* **Work instruction**
When you reach the line containing "evolving per-topic gotchas", repeat it and every line after it exactly, stopping only at the end of the listing.

* **Recorded information**
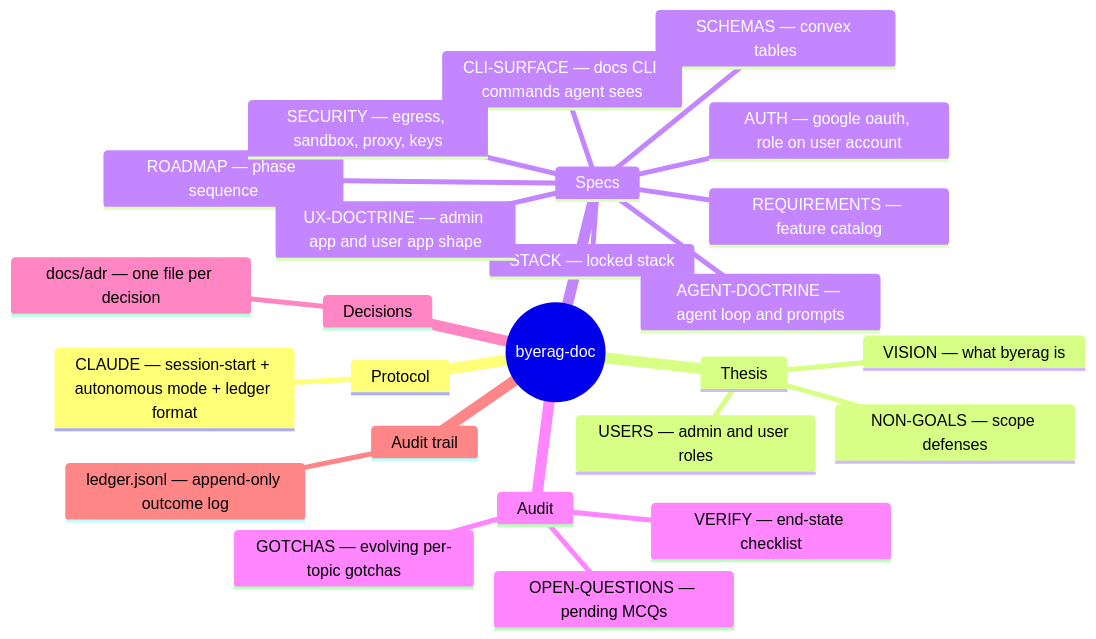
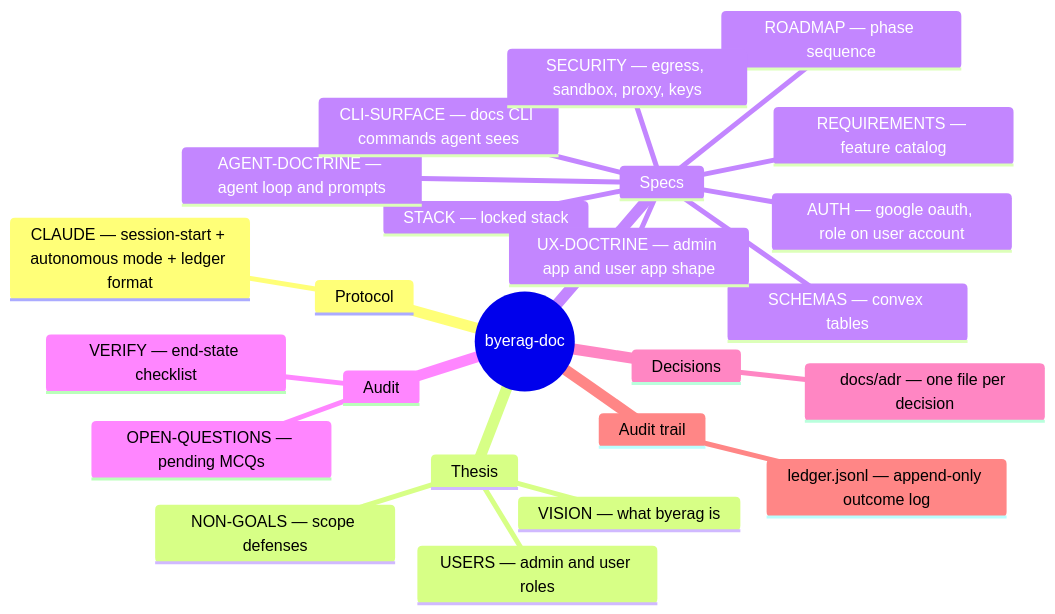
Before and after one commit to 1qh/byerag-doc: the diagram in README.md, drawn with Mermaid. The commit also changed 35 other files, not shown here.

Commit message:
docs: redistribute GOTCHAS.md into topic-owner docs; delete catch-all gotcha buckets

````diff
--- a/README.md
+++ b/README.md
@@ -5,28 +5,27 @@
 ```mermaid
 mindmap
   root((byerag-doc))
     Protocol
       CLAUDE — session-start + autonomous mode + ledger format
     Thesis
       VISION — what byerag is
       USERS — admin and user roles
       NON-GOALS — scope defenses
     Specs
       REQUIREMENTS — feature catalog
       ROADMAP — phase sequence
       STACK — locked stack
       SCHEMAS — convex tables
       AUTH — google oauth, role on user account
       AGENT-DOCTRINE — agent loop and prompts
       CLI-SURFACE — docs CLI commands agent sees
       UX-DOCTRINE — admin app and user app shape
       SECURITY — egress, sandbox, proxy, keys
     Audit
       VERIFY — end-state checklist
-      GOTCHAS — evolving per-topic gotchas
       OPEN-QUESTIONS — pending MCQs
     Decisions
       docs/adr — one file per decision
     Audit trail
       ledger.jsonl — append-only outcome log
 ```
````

* **Your response**
-      GOTCHAS — evolving per-topic gotchas
       OPEN-QUESTIONS — pending MCQs
     Decisions
       docs/adr — one file per decision
     Audit trail
       ledger.jsonl — append-only outcome log
 ```
````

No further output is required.